### Extracted data
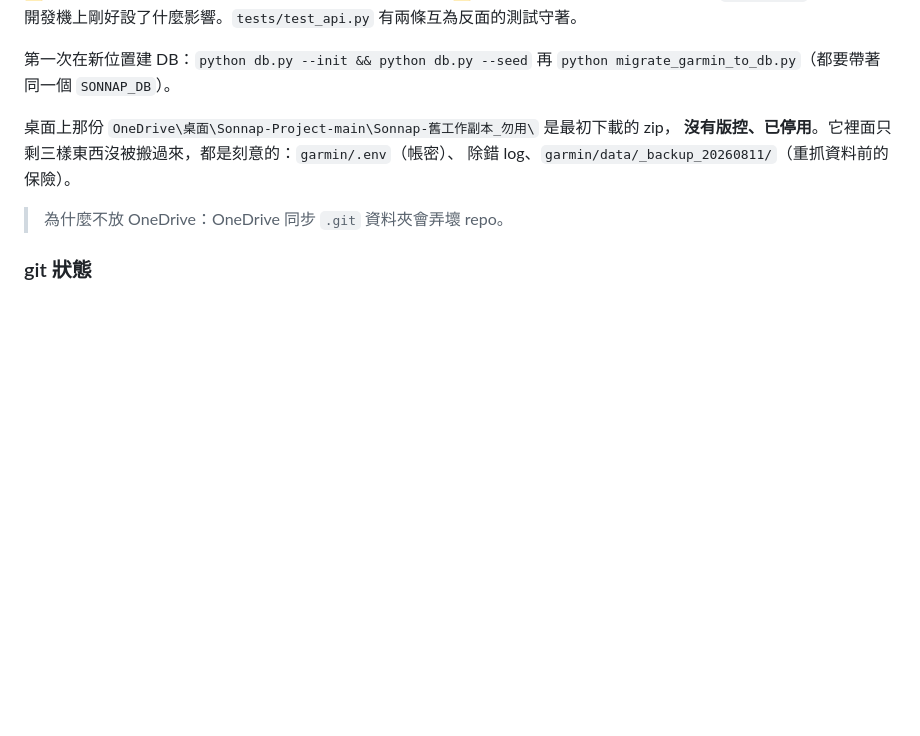
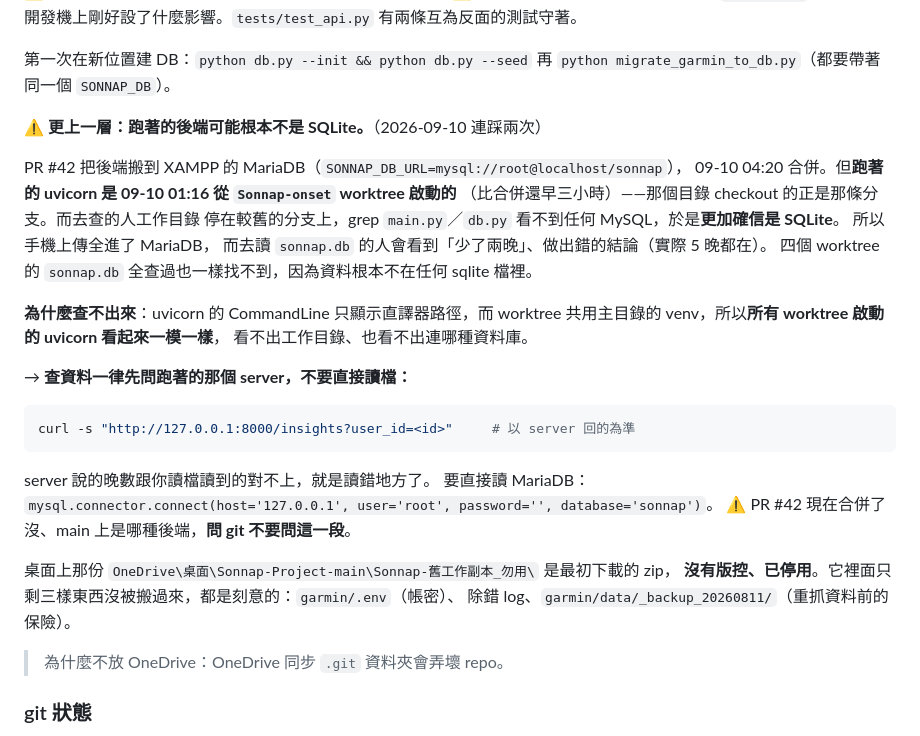
Before and after one commit to Nathan-0227/Sonnap-Project, a Markdown page: CLAUDE.md, the part around the change. Drawn GitHub-style; blank space fills up the shorter version.

Commit message:
docs: 第 4 晚從影片重現成功＋CLAUDE.md 補上「跑著的後端是哪種資料庫」
① 第 4 晚的 CSV 不見了，但影片還在。從影片重跑：

  python tapo_roi_experiment.py tapo_metrics/20260904_020202.csv --apply-roi 34,129,288,231

→ 外來 ROI @ 0.75%：召回 92%、精確 80%、**F1 0.86**，與 F1 表那一格逐字相同。
  第 1 關的校準因此仍可重現，只是要走影片不是 CSV。

⚠️ 重跑約 5 分鐘、吃滿 CPU。**不要跟整夜錄影同時跑**——09-11 01:33~01:38
   就這樣跟當晚錄影的開頭重疊了。那晚錄影後來斷掉的原因是 Wi-Fi 漫遊
   （見下），不是 CPU，但錄影要跟上 5 fps 的串流、掉的那晚補不回來，
   不值得冒這個險。已寫進文件。

② CLAUDE.md 補上 09-10 連踩兩次的坑：**跑著的後端可能根本不是 SQLite。**

PR #42（MariaDB）09-10 04:20 合併，但跑著的 uvicorn 是 01:16 從 Sonnap-onset
worktree 啟動的（比合併早三小時）。手機上傳全進了 MariaDB，而讀 sonnap.db 的人
看到「少兩晚」、做出錯的結論；四個 worktree 的 sonnap.db 全查過也找不到。

為什麼查不出來：uvicorn 的 CommandLine 只顯示直譯器路徑，而 worktree 共用
主目錄的 venv，所以所有 worktree 啟動的 uvicorn 看起來一模一樣。
→ 規則：**查資料一律先問跑著的那個 server**（curl /insights），server 說的
  跟讀檔讀到的對不上，就是讀錯地方了。

Co-Authored-By: Claude Opus 5 <noreply@anthropic.com>

````diff
--- a/CLAUDE.md
+++ b/CLAUDE.md
@@ -434,6 +434,30 @@ SONNAP_DB=C:/Users/user/Projects/sonnap-data/sonnap.db   python -m uvicorn main:
 
 第一次在新位置建 DB：`python db.py --init && python db.py --seed`
 再 `python migrate_garmin_to_db.py`（都要帶著同一個 `SONNAP_DB`）。
+
+⚠️ **更上一層：跑著的後端可能根本不是 SQLite。**（2026-09-10 連踩兩次）
+
+PR #42 把後端搬到 XAMPP 的 MariaDB（`SONNAP_DB_URL=mysql://root@localhost/sonnap`），
+09-10 04:20 合併。但**跑著的 uvicorn 是 09-10 01:16 從 `Sonnap-onset` worktree 啟動的**
+（比合併還早三小時）——那個目錄 checkout 的正是那條分支。而去查的人工作目錄
+停在較舊的分支上，grep `main.py`／`db.py` 看不到任何 MySQL，於是**更加確信是 SQLite**。
+所以手機上傳全進了 MariaDB，
+而去讀 `sonnap.db` 的人會看到「少了兩晚」、做出錯的結論（實際 5 晚都在）。
+四個 worktree 的 `sonnap.db` 全查過也一樣找不到，因為資料根本不在任何 sqlite 檔裡。
+
+**為什麼查不出來**：uvicorn 的 CommandLine 只顯示直譯器路徑，而 worktree
+共用主目錄的 venv，所以**所有 worktree 啟動的 uvicorn 看起來一模一樣**，
+看不出工作目錄、也看不出連哪種資料庫。
+
+→ **查資料一律先問跑著的那個 server，不要直接讀檔：**
+
+```bash
+curl -s "http://127.0.0.1:8000/insights?user_id=<id>"     # 以 server 回的為準
+```
+
+server 說的晚數跟你讀檔讀到的對不上，就是讀錯地方了。
+要直接讀 MariaDB：`mysql.connector.connect(host='127.0.0.1', user='root', password='', database='sonnap')`。
+⚠️ PR #42 現在合併了沒、main 上是哪種後端，**問 git 不要問這一段**。
 
 桌面上那份 `OneDrive\桌面\Sonnap-Project-main\Sonnap-舊工作副本_勿用\` 是最初下載的 zip，
 **沒有版控、已停用**。它裡面只剩三樣東西沒被搬過來，都是刻意的：`garmin/.env`（帳密）、
````
Also changed, not shown: Research-Background/攝影機分數.md (+11 -3 lines).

### Exercise description
Your answer should contain only the lines from the beginning of the listing above through the line with "① 第 4 晚的 CSV 不見了，但影片還在。從影片重跑：", copied exactly and without the pictures.

### Task solution
Before and after one commit to Nathan-0227/Sonnap-Project, a Markdown page: CLAUDE.md, the part around the change. Drawn GitHub-style; blank space fills up the shorter version.

Commit message:
docs: 第 4 晚從影片重現成功＋CLAUDE.md 補上「跑著的後端是哪種資料庫」
① 第 4 晚的 CSV 不見了，但影片還在。從影片重跑：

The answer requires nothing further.